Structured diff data
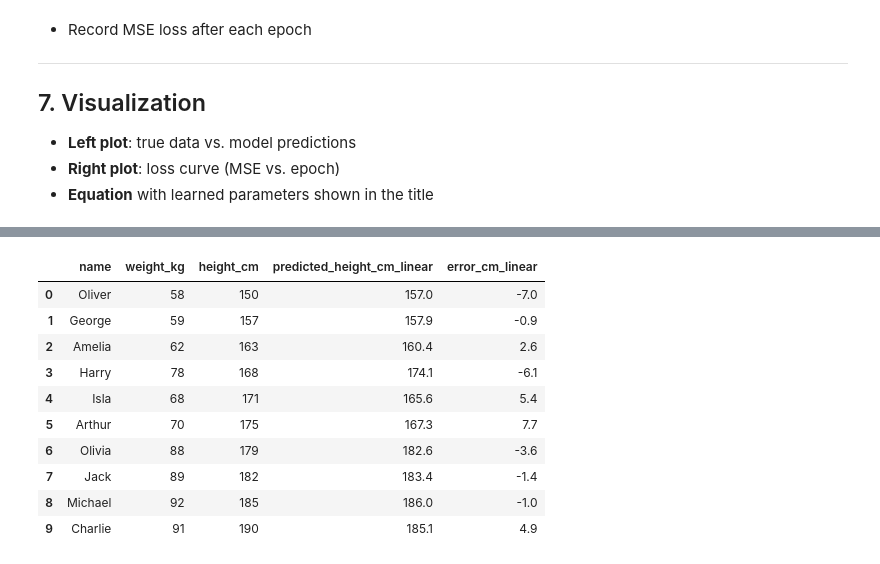
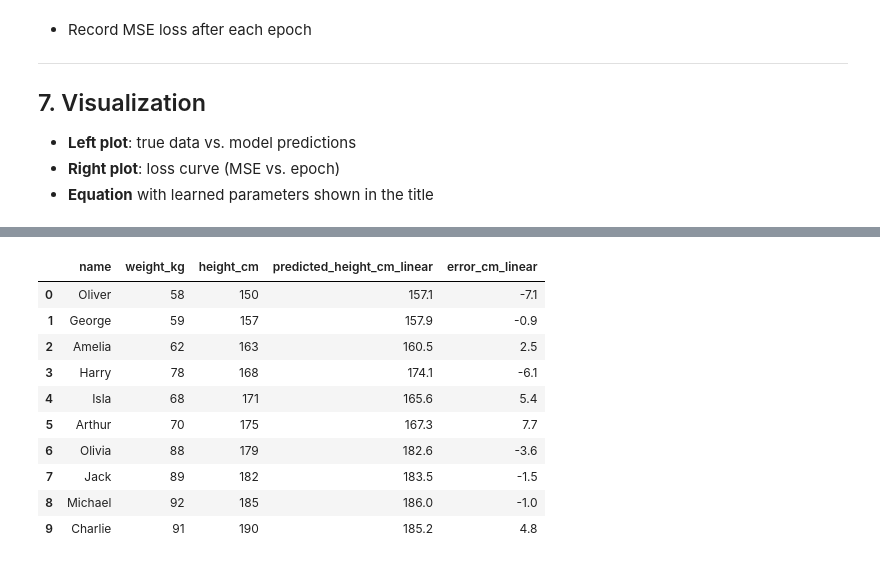
Before and after one commit to Saukkoriipi/math-for-ai, a Jupyter notebook: notebook/height_prediction_demo.ipynb, the cells around one changed output, grey strips where cells are left out. Cells and saved outputs as stored; diff of their text form; code cells hidden in the pictures.

```diff
--- a/notebook/height_prediction_demo.ipynb
+++ b/notebook/height_prediction_demo.ipynb
@@ -352,19 +480,19 @@ for i, row in df.iterrows():
-    y_hat_n = forward_pass(w, x_n)
+    y_hat_n = forward_pass(w, b, x_n)
     y_hat = zy.inverse_transform(y_hat_n)
     # store scalar value
     df.at[i, "predicted_height_cm_linear"] = round(y_hat.item(), 1)
     df.at[i, "error_cm_linear"] = df.at[i, "height_cm"] - round(y_hat.item(), 1)
 df
 # %% [output]
 |  | name | weight_kg | height_cm | predicted_height_cm_linear | error_cm_linear |
-| 0 | Oliver | 58 | 150 | 157.0 | -7.0 |
+| 0 | Oliver | 58 | 150 | 157.1 | -7.1 |
 | 1 | George | 59 | 157 | 157.9 | -0.9 |
-| 2 | Amelia | 62 | 163 | 160.4 | 2.6 |
+| 2 | Amelia | 62 | 163 | 160.5 | 2.5 |
 | 3 | Harry | 78 | 168 | 174.1 | -6.1 |
 | 4 | Isla | 68 | 171 | 165.6 | 5.4 |
 | 5 | Arthur | 70 | 175 | 167.3 | 7.7 |
 | 6 | Olivia | 88 | 179 | 182.6 | -3.6 |
-| 7 | Jack | 89 | 182 | 183.4 | -1.4 |
+| 7 | Jack | 89 | 182 | 183.5 | -1.5 |
 | 8 | Michael | 92 | 185 | 186.0 | -1.0 |
-| 9 | Charlie | 91 | 190 | 185.1 | 4.9 |
+| 9 | Charlie | 91 | 190 | 185.2 | 4.8 |
 # %% [markdown]
```
Also changed, not shown: parts of 7 cells of this notebook, 3 other files.
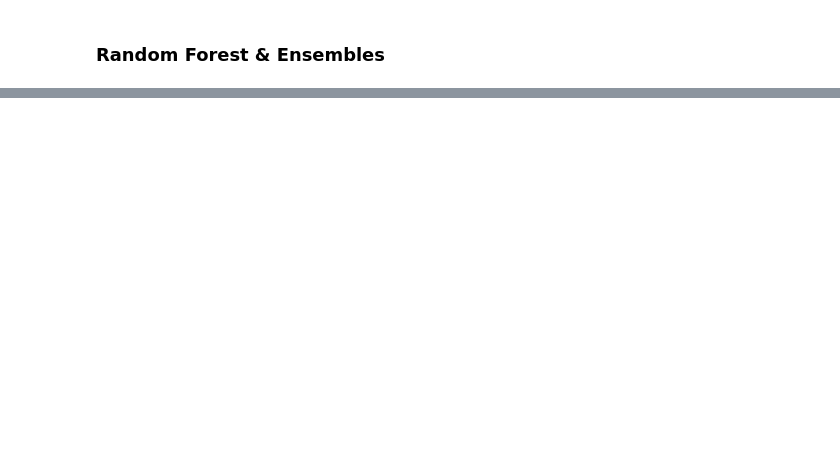
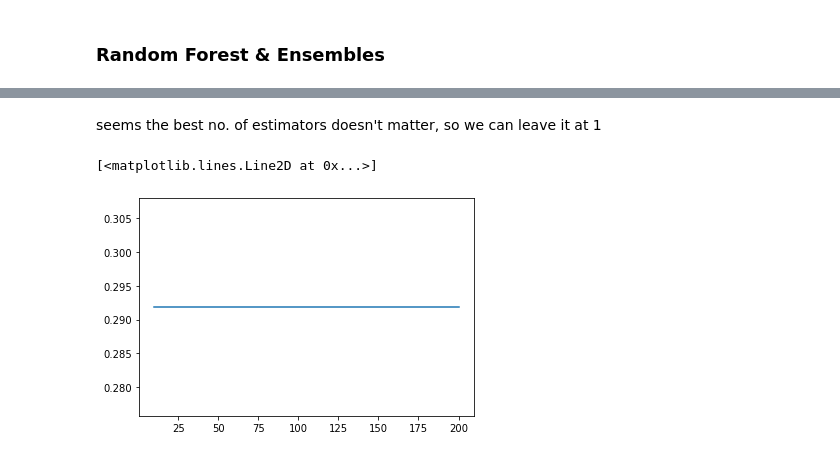
Before and after one commit to DeleMike/house_pricing, a Jupyter notebook: house_pricing.ipynb, the cells around one changed output, grey strips where cells are left out. Drawn from its saved outputs; the diff is of its cells as text; code cells hidden in the pictures; blank space fills up the shorter version.

Commit message:
use trees and forest to evaluate rmse

```diff
--- a/house_pricing.ipynb
+++ b/house_pricing.ipynb
@@ -849,0 +842,14 @@ np.absolute(scores).mean()
+# %%
+scores = []
+
+# no of estimators
+for n in range(10, 201, 10):
+    rf = RandomForestRegressor(n_estimators=n, random_state=43)
+    rf.fit(X_train, y_train)
+
+    y_pred = dt.predict(X_val)
+    score = np.sqrt(mean_squared_error(y_val, y_pred))
+
+    scores.append((n, score))
+# %%
+df_scores = pd.DataFrame(scores, columns=['n_estimators', 'rmse'])
@@ -849,0 +876,7 @@ np.absolute(scores).mean()
+# %% [markdown]
+seems the best no. of estimators doesn't matter, so we can leave it at 1
+# %%
+plt.plot(df_scores.n_estimators, df_scores.rmse)
+# %% [output]
+[<matplotlib.lines.Line2D at 0x...>]
+[figure, added]
```
Also changed, not shown: parts of 34 cells of this notebook.
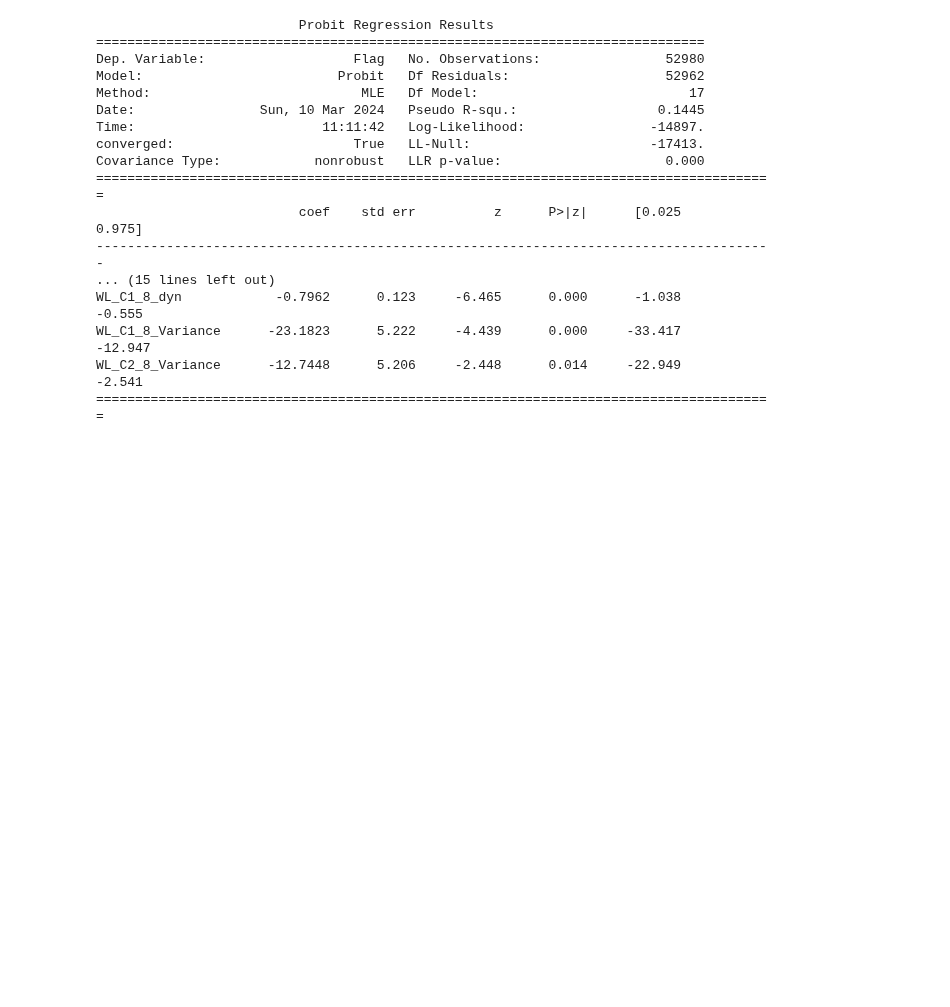
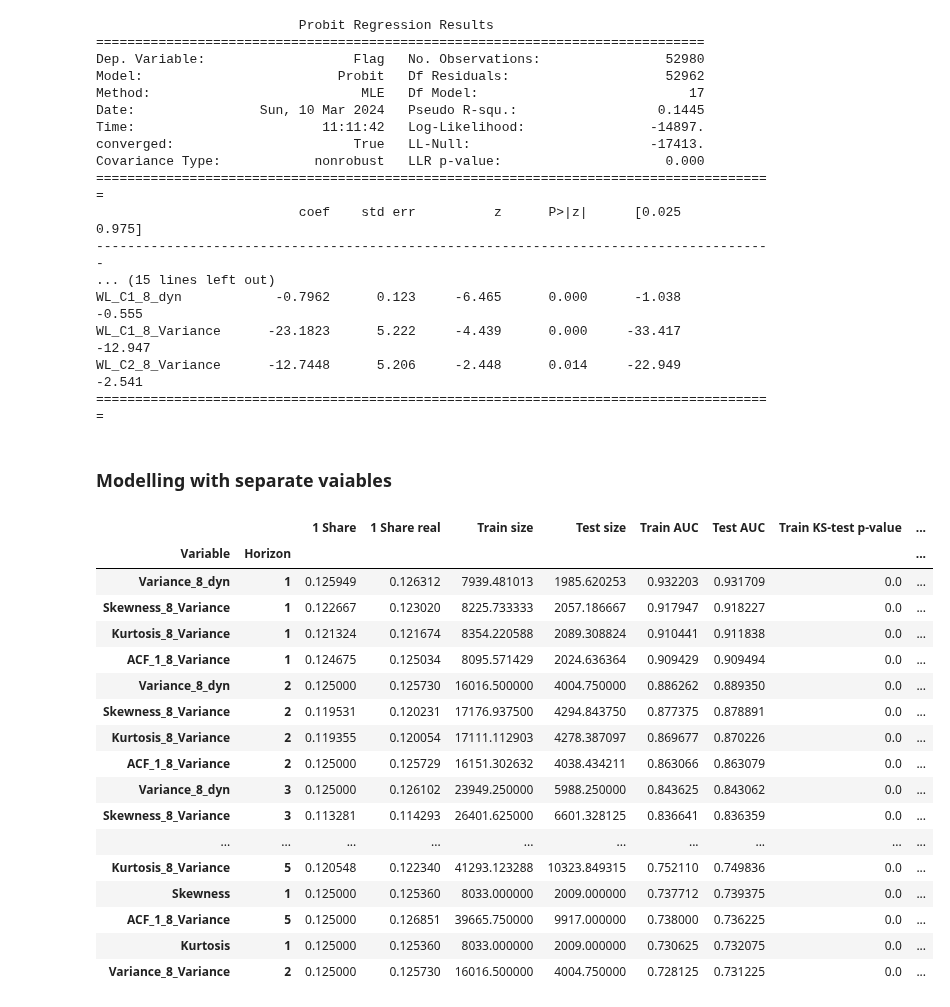
Before and after one commit to lebedevaale/early_warning_model, a Jupyter notebook: modelling.ipynb, the cells around one changed output. Drawn from its saved outputs; the diff is of its cells as text; code cells hidden in the pictures; blank space fills up the shorter version.

Commit message:
Added separated models for single variables

```diff
--- a/modelling.ipynb
+++ b/modelling.ipynb
@@ -267,3 +242,53 @@ WL_C1_8_dyn            -0.7962      0.123     -6.465      0.000      -1.038
 WL_C1_8_Variance      -23.1823      5.222     -4.439      0.000     -33.417     -12.947
 WL_C2_8_Variance      -12.7448      5.206     -2.448      0.014     -22.949      -2.541
 =======================================================================================
+# %% [markdown]
+### Modelling with separate vaiables
+# %%
+# Read dataset
+data_logdyn = pd.read_parquet('Data/final_dataset.parquet')
+
+# Choose binary target and other parameters
+target = 'Flag'
+horizons = list(range(1, 6))
+shares = np.linspace(0.05, 0.2, 4)
+states = list(range(0, 10000, 500))
+
+# Iterate over the chosen parameters and optimize classification models, then save all the results to the dataframe
+res_sep = fun.model(data_logdyn, target, horizons, shares, states, separate = True)
+res_sep['Const'] = res_sep['Coeffs'].apply(lambda x: x['const'])
+res_sep['Const_Pvalue'] = res_sep['Pvalues'].apply(lambda x: x['const'])
+coef = []
+coef_p = []
+for row in res_sep.itertuples():
+    coef.append(row.Coeffs[row.Variable])
+    coef_p.append(row.Pvalues[row.Variable])
+res_sep['Coef'] = coef
+res_sep['Coef_Pvalue'] = coef_p
+res_sep.drop(columns = ['Coeffs', 'Pvalues']).to_parquet('Data/params_mean.parquet')
+
+# Create pivot based on the horizon and 1 share parameters
+groups = ['Variable', 'Horizon']
+drops = ['State', 'Coeffs']
+res_sep_means = res_sep.groupby(groups)[res_sep.columns.drop(groups + drops)].mean()
+res_sep_means.to_parquet('Data/params_sep_mean.parquet')
+res_sep_means.sort_values('Test AUC', ascending = False).head(25)
+# %% [output]
+|  |  | 1 Share | 1 Share real | Train size | Test size | Train AUC | Test AUC | Train KS-test p-value | ... |
+| Variable | Horizon |  |  |  |  |  |  |  | ... |
+| Variance_8_dyn | 1 | 0.125949 | 0.126312 | 7939.481013 | 1985.620253 | 0.932203 | 0.931709 | 0.0 | ... |
+| Skewness_8_Variance | 1 | 0.122667 | 0.123020 | 8225.733333 | 2057.186667 | 0.917947 | 0.918227 | 0.0 | ... |
+| Kurtosis_8_Variance | 1 | 0.121324 | 0.121674 | 8354.220588 | 2089.308824 | 0.910441 | 0.911838 | 0.0 | ... |
+| ACF_1_8_Variance | 1 | 0.124675 | 0.125034 | 8095.571429 | 2024.636364 | 0.909429 | 0.909494 | 0.0 | ... |
+| Variance_8_dyn | 2 | 0.125000 | 0.125730 | 16016.500000 | 4004.750000 | 0.886262 | 0.889350 | 0.0 | ... |
+| Skewness_8_Variance | 2 | 0.119531 | 0.120231 | 17176.937500 | 4294.843750 | 0.877375 | 0.878891 | 0.0 | ... |
+| Kurtosis_8_Variance | 2 | 0.119355 | 0.120054 | 17111.112903 | 4278.387097 | 0.869677 | 0.870226 | 0.0 | ... |
+| ACF_1_8_Variance | 2 | 0.125000 | 0.125729 | 16151.302632 | 4038.434211 | 0.863066 | 0.863079 | 0.0 | ... |
+| Variance_8_dyn | 3 | 0.125000 | 0.126102 | 23949.250000 | 5988.250000 | 0.843625 | 0.843062 | 0.0 | ... |
+| Skewness_8_Variance | 3 | 0.113281 | 0.114293 | 26401.625000 | 6601.328125 | 0.836641 | 0.836359 | 0.0 | ... |
+| ... | ... | ... | ... | ... | ... | ... | ... | ... | ... |
+| Kurtosis_8_Variance | 5 | 0.120548 | 0.122340 | 41293.123288 | 10323.849315 | 0.752110 | 0.749836 | 0.0 | ... |
+| Skewness | 1 | 0.125000 | 0.125360 | 8033.000000 | 2009.000000 | 0.737712 | 0.739375 | 0.0 | ... |
+| ACF_1_8_Variance | 5 | 0.125000 | 0.126851 | 39665.750000 | 9917.000000 | 0.738000 | 0.736225 | 0.0 | ... |
+| Kurtosis | 1 | 0.125000 | 0.125360 | 8033.000000 | 2009.000000 | 0.730625 | 0.732075 | 0.0 | ... |
+| Variance_8_Variance | 2 | 0.125000 | 0.125730 | 16016.500000 | 4004.750000 | 0.728125 | 0.731225 | 0.0 | ... |
```
Also changed, not shown: parts of 9 cells of this notebook, 4 other files.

What the exercise asks →
In the entries above, which lines hold the word "output"? Copy them out.

Solution for this exercise →
Before and after one commit to Saukkoriipi/math-for-ai, a Jupyter notebook: notebook/height_prediction_demo.ipynb, the cells around one changed output, grey strips where cells are left out. Cells and saved outputs as stored; diff of their text form; code cells hidden in the pictures.
 # %% [output]
Before and after one commit to DeleMike/house_pricing, a Jupyter notebook: house_pricing.ipynb, the cells around one changed output, grey strips where cells are left out. Drawn from its saved outputs; the diff is of its cells as text; code cells hidden in the pictures; blank space fills up the shorter version.
+# %% [output]
Before and after one commit to lebedevaale/early_warning_model, a Jupyter notebook: modelling.ipynb, the cells around one changed output. Drawn from its saved outputs; the diff is of its cells as text; code cells hidden in the pictures; blank space fills up the shorter version.
+# %% [output]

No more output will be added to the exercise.